I thought I'd bring back the title because what Egan does to the Republicans who shut down the government to try to derail the ACA is more than just a beat down. His piece for the Opinionator blog at the New York Times today is definitely worth reading, and he doesn't pull any punches in his denunciation of the underlying motivation of these politicians. I mean, here's how he starts it:
Sarah Palin finally got her death panels — a direct blow from the Republican House. In shutting down the government, leaving 800,000 people without a paycheck and draining the economy of $300 million a day, the Party of Madness also took away last-chance cancer trials for children at the National Institutes of Health.Right between the eyes, I'd say.
This is going to be a challenge to keep within fair use guidelines, but it's longer than the average op-ed piece, so I'll try below the Great Orange Wreath.
I know this might be stating the obvious, but Egan applies blame to
a militant fringe of one party in one house of Congress in one branch of government trying to nullify an established law by extortion.But it's HOW he characterizes them that said "diary me" when I read it:

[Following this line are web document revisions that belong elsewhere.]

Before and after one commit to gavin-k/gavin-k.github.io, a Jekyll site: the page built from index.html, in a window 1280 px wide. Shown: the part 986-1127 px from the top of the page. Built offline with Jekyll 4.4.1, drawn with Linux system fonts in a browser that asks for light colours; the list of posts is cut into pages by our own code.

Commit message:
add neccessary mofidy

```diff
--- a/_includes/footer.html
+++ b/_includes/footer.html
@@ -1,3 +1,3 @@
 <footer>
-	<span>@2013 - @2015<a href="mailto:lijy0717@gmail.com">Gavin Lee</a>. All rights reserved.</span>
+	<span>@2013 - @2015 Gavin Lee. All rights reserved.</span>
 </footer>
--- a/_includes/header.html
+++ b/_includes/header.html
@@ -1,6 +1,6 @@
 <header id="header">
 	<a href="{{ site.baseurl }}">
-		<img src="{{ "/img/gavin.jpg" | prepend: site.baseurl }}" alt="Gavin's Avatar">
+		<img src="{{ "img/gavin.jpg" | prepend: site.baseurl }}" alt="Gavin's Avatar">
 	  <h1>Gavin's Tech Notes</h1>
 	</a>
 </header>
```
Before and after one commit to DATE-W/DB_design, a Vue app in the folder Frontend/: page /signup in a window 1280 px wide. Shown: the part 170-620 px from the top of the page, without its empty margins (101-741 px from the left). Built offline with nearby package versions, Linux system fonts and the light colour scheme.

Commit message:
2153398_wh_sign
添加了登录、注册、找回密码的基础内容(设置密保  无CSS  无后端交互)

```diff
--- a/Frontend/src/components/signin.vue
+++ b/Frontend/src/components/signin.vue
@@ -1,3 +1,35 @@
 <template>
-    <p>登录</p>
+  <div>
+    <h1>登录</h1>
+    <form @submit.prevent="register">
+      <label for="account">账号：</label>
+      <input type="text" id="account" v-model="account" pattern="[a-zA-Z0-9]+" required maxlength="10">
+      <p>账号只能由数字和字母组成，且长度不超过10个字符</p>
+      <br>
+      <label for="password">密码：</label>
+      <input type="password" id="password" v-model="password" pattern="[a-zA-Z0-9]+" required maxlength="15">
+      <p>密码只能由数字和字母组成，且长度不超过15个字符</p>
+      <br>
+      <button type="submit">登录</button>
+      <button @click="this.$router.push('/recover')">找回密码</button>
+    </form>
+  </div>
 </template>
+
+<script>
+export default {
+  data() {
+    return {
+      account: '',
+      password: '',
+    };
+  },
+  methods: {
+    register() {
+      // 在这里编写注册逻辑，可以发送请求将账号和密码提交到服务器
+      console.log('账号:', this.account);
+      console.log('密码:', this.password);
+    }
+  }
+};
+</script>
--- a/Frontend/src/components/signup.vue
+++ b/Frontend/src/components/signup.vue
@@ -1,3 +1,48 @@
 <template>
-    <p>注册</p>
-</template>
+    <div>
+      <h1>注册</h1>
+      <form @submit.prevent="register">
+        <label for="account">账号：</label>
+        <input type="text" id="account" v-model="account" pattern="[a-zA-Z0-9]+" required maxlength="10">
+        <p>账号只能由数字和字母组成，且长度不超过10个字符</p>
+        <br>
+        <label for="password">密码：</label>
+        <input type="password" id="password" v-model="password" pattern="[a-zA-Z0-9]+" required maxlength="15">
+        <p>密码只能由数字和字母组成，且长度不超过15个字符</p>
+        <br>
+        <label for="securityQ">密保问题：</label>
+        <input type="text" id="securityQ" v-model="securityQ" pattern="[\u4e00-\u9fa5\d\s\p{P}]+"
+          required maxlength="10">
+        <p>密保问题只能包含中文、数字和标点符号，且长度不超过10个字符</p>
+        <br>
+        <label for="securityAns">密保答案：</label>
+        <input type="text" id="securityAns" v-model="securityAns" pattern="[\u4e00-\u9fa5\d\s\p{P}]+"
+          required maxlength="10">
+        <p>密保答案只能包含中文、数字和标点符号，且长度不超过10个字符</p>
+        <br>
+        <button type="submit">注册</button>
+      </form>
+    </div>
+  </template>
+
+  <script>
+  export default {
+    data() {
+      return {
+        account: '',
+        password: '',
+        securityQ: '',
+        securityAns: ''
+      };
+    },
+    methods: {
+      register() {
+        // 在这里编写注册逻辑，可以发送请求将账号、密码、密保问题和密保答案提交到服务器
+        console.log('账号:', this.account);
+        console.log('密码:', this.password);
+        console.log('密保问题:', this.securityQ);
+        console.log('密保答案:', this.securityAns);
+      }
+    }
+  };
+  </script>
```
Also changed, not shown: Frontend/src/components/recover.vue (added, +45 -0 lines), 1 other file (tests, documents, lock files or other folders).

In truth, they are the Know-Nothings from the 1850s who fought Irish Catholics and other castoffs from distant lands, vowing to keep them from becoming citizens. Their incarnation today is the Tea Party Republicans who call Latinos drug mules and would rather strangle the federal government than take up immigration reform.In four sentences. Brilliant! For those of you who were wondering why I kept saying that I thought the Republican party might not make it to 2020 in its current form a while back, there you go. In the 1854 elections, the off year between the elections that brought us Franklin Pierce and James Buchanan, the major third party called itself the American Party, and everybody else called it the Know-Nothing Party. It had its origins in the secret anti-immigrant and anti-Catholic societies of the 1840s, and with increased Irish and German immigration (politically leftist Germans were fleeing here from the failed Revolution of 1848), these people organized as a political party to ban further immigration and institute literacy tests as a precondition for voting. The Know –Nothings weren’t just allied with the Whigs, many conservative Whigs joined the party because it seemed to provide a reconciliation of their distaste for chattel slavery with their horror of sectional discord.

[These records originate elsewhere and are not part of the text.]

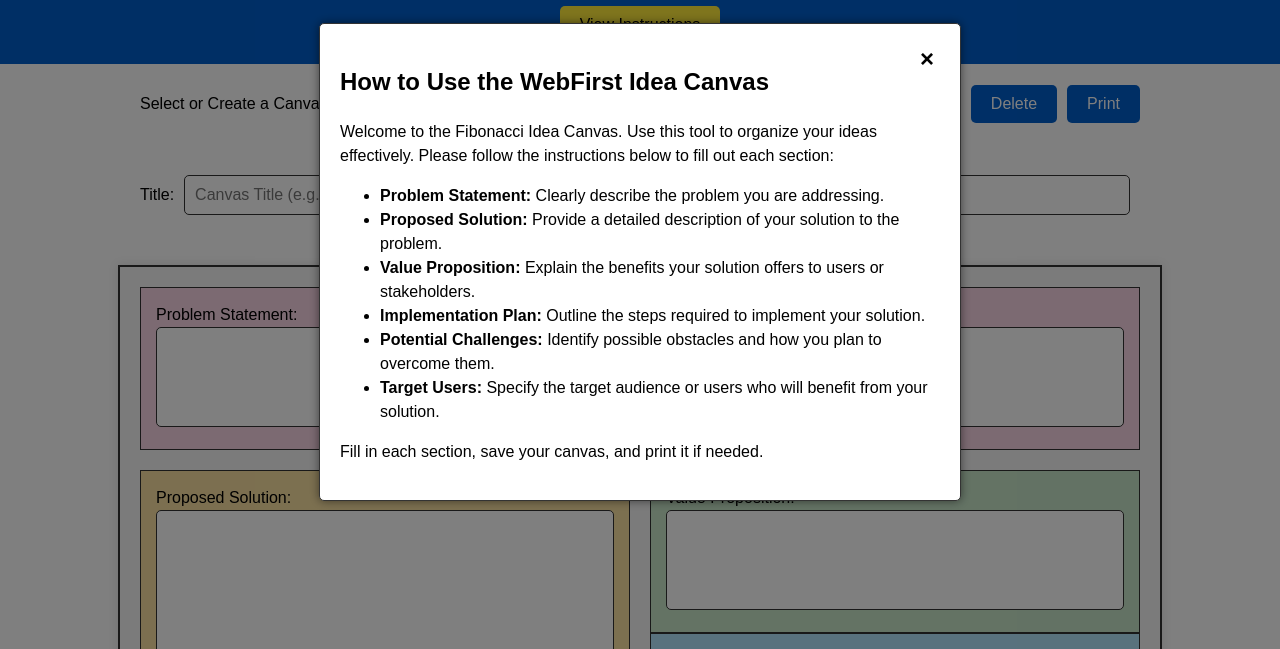
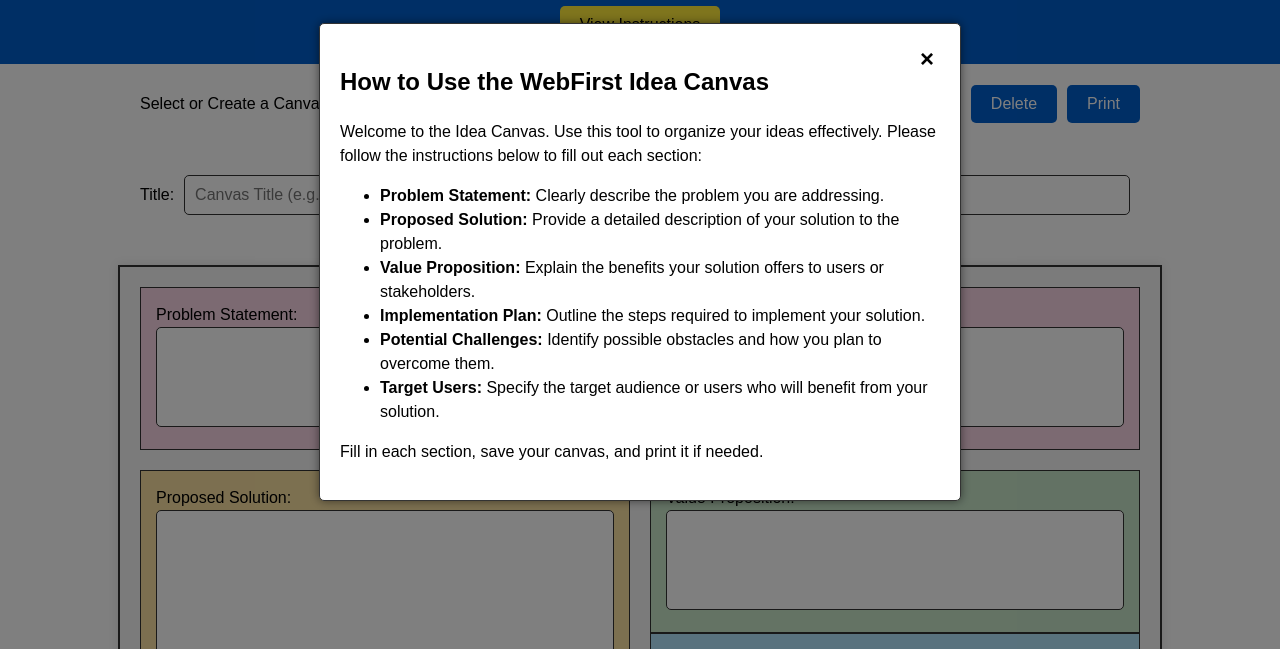
Before and after one commit to nathan-wallace/idea-canvas, a plain HTML site: page index.html in a window 1280 px wide. Both pictures are taken after a click on the button "View Instructions". Shown: the part 105-754 px from the top of the page. Drawn offline with Linux system fonts and the light colour scheme.

Commit message:
update terms

```diff
--- a/index.html
+++ b/index.html
@@ -16,7 +16,7 @@
         <div class="modal-content">
             <button id="close-modal" class="close-modal" aria-label="Close instructions">&times;</button>
             <h2 id="instructions-title">How to Use the WebFirst Idea Canvas</h2>
-            <p>Welcome to the Fibonacci Idea Canvas. Use this tool to organize your ideas effectively. Please follow the instructions below to fill out each section:</p>
+            <p>Welcome to the Idea Canvas. Use this tool to organize your ideas effectively. Please follow the instructions below to fill out each section:</p>
             <ul>
                 <li><strong>Problem Statement:</strong> Clearly describe the problem you are addressing.</li>
                 <li><strong>Proposed Solution:</strong> Provide a detailed description of your solution to the problem.</li>
```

They are the opponents of Social Security in 1935 and Medicare in 1965, labeling what are now the two most popular government programs as socialism that would destroy the country. They are the foes of science and modernism, denying evolution, climate change and, on election nights, math.

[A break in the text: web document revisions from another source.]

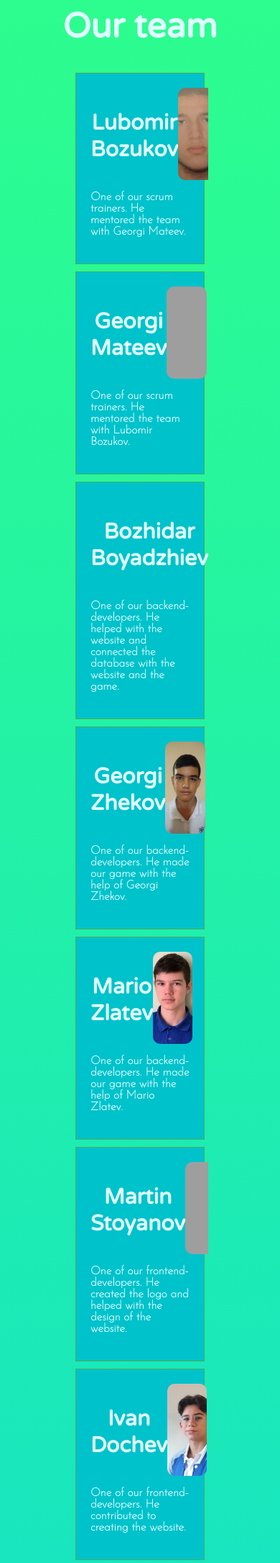
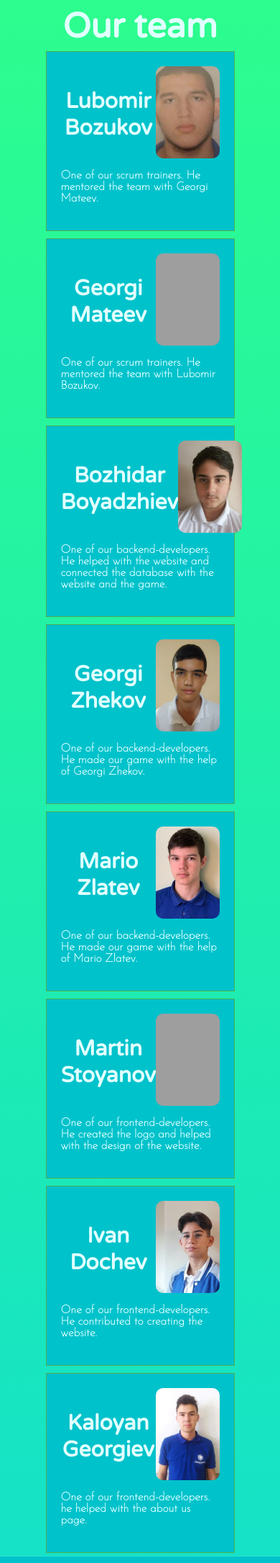
Before and after one commit to codingburgas/Pirate-s-Cove, a PHP site: page /about.php in a window 390 px wide. Shown: the part 72-2243 px from the top of the page at 72% size. Run offline with PHP 8.4, Linux system fonts and the light colour scheme; data that the repository does not hold is empty; grey boxes are pictures that could not be loaded.

Commit message:
Divide mobile css into seperate files, responsivness for about us page

```diff
--- a/Website/assets/styles/about-style.css
+++ b/Website/assets/styles/about-style.css
@@ -33,16 +33,10 @@
 
 .title {
 	padding-top: 2%;
-	padding-bottom: -2%;
 	margin: 0;
 	text-align: center;
 }
 
-section {
-  min-height: 100vh;
-  justify-content: center;
-  align-items: center;
-}
 section:nth-child(1) {
   color: #e0ffff;
 }
--- /dev/null
+++ b/Website/assets/styles/responsivness/mobile-about.css
@@ -0,0 +1,41 @@
+@media (min-width: 641px) {
+	.download {
+  	  margin: 90px;
+	  width: 25%;
+	}
+
+	input, textarea {
+		font-size: 0.8em;
+	}
+}
+
+@media (max-width: 640px) {
+
+	.container {
+		padding: 0;
+	}
+
+	.section-one, .section-two, .section-three {
+	  flex-wrap: wrap;
+	  font-size: 0.7rem;
+	  height: 100vh;
+	  padding: 3%;
+	}
+
+	.section-one, .section-two {
+		height: 100%;
+	}
+
+	.welcome-image {
+		width: 100%;
+	}
+
+	.download {
+	  margin-bottom: 30px;
+	  width: 70%;
+	}
+
+	input, textarea {
+		font-size: 1rem;
+	}
+}
--- /dev/null
+++ b/Website/assets/styles/responsivness/mobile-index.css
@@ -0,0 +1,22 @@
+@media (max-width: 640px) {
+  section h1 {
+    font-size: 2rem;
+    text-align: center;
+  }
+
+  section .text-container {
+
+    flex-wrap: wrap;
+  }
+
+  .text-box {
+  	padding: 0px;
+  	width: 100%;
+  }
+
+  .text-container {
+  	width: 70%;
+  	margin-left: auto;
+  	margin-right: auto;
+  }
+}
--- a/Website/assets/styles/responsivness/mobile-responsivness.css
+++ b/Website/assets/styles/responsivness/mobile-responsivness.css
@@ -1,13 +1,3 @@
-@media (max-width: 900px) {
-  section h1 {
-    font-size: 2rem;
-    text-align: center;
-  }
-  section .text-container {
-    flex-direction: column;
-  }
-}
-
 /*Navigation bar responsivness*/
 
 @media (max-width: 640px) {
@@ -23,47 +13,3 @@
 		padding: 15px;
 	}
 }
-
-/*Home page responsivness*/
-
-@media (min-width: 641px) {
-	.download {
-  	  margin: 90px;
-	  width: 25%;
-	}
-
-	input, textarea {
-		font-size: 0.8em;
-	}
-}
-
-@media (max-width: 640px) {
-
-	.container {
-		padding: 0;
-	}
-
-	.section-one, .section-two, .section-three {
-	  flex-wrap: wrap;
-	  font-size: 0.7rem;
-	  height: 100vh;
-	  padding: 3%;
-	}
-
-	.section-one, .section-two {
-		height: 100%;
-	}
-
-	.welcome-image {
-		width: 100%;
-	}
-
-	.download {
-	  margin-bottom: 30px;
-	  width: 70%;
-	}
-
-	input, textarea {
-		font-size: 1rem;
-	}
-}
--- a/Website/templates/about.html
+++ b/Website/templates/about.html
@@ -4,7 +4,7 @@
 <div class="container">
 <section>
   <h1 class="title">Our team</h1>
-  <div class="container reveal fade-left">
+  <div class="reveal fade-left">
     <div class="text-container">
       <div class="text-box">
 		<div style="display: flex;">
--- a/Website/templates/header.html
+++ b/Website/templates/header.html
@@ -6,6 +6,8 @@
   <title>The Pirate Cove</title>
   <link rel="stylesheet" type="text/css" href="assets/styles/style.css">
   <link rel="stylesheet" type="text/css" href="assets/styles/responsivness/mobile-responsivness.css">
+  <link rel="stylesheet" type="text/css" href="assets/styles/responsivness/mobile-index.css">
+  <link rel="stylesheet" type="text/css" href="assets/styles/responsivness/mobile-about.css">
   <link rel="stylesheet" href="https://cdnjs.cloudflare.com/ajax/libs/font-awesome/4.7.0/css/font-awesome.min.css">
 </head>
 <body>
```
Also changed, not shown: Website/assets/styles/responsivness/mobile-profile.css (added), Website/assets/styles/responsivness/mobile-registration.css (added), 2 other files.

The party's insistence on hierarchy, especially differential status and rights, makes them look more like Federalists (the party of Washington, Hamilton and John Adams) than Whigs, but in the 1850s, those who wanted to restrict the franchise didn’t want to do so by wealth but by nativity. They thought that the most threatening newcomers were immigrant peasants, unskilled laborers, craft workers with the wrong political experience and acculturation. This meant Irish Catholics and German “radicals” (and Irish and German immigrants were extremely attracted to Jacksonian democracy’s appeal to the common man).
Why couldn’t the Whigs accommodate this? The Liberal wing of party, led by men like William Seward of New York, believed that the only way the Whigs could increase the size of their constituency would be by shedding the substance and appearance of Federalist elitism and bigotry.
Unlike the Whigs, their successor party, the Republican Party, is trying VERY HARD to accommodate these people. Rebranding, they call it, and here's Egan again:
Politically, the shutdown is terrible for a party trying to rebrand itself. When Bobby Jindal said Republicans have to “stop being the party of stupid,” he swallowed a teaspoon of common sense. That’s been washed away by a river of stupid.
And here's how he ends it:
“We’re right,” crowed Representative Steve King of Iowa.Evisceration! I know that the gerrymandering of districts in many states makes taking back the House in 2014 difficult, but I can't wait for the election anyway.
“We can always win,” seconded Representative Raúl Labrador of Idaho.
Say it enough times, and it’ll be true, like Karl Rove’s gasping on election night that Obama had not yet won. But the die is cast. They wrecked the car, dug their own grave; no matter what you call it, history’s verdict came early.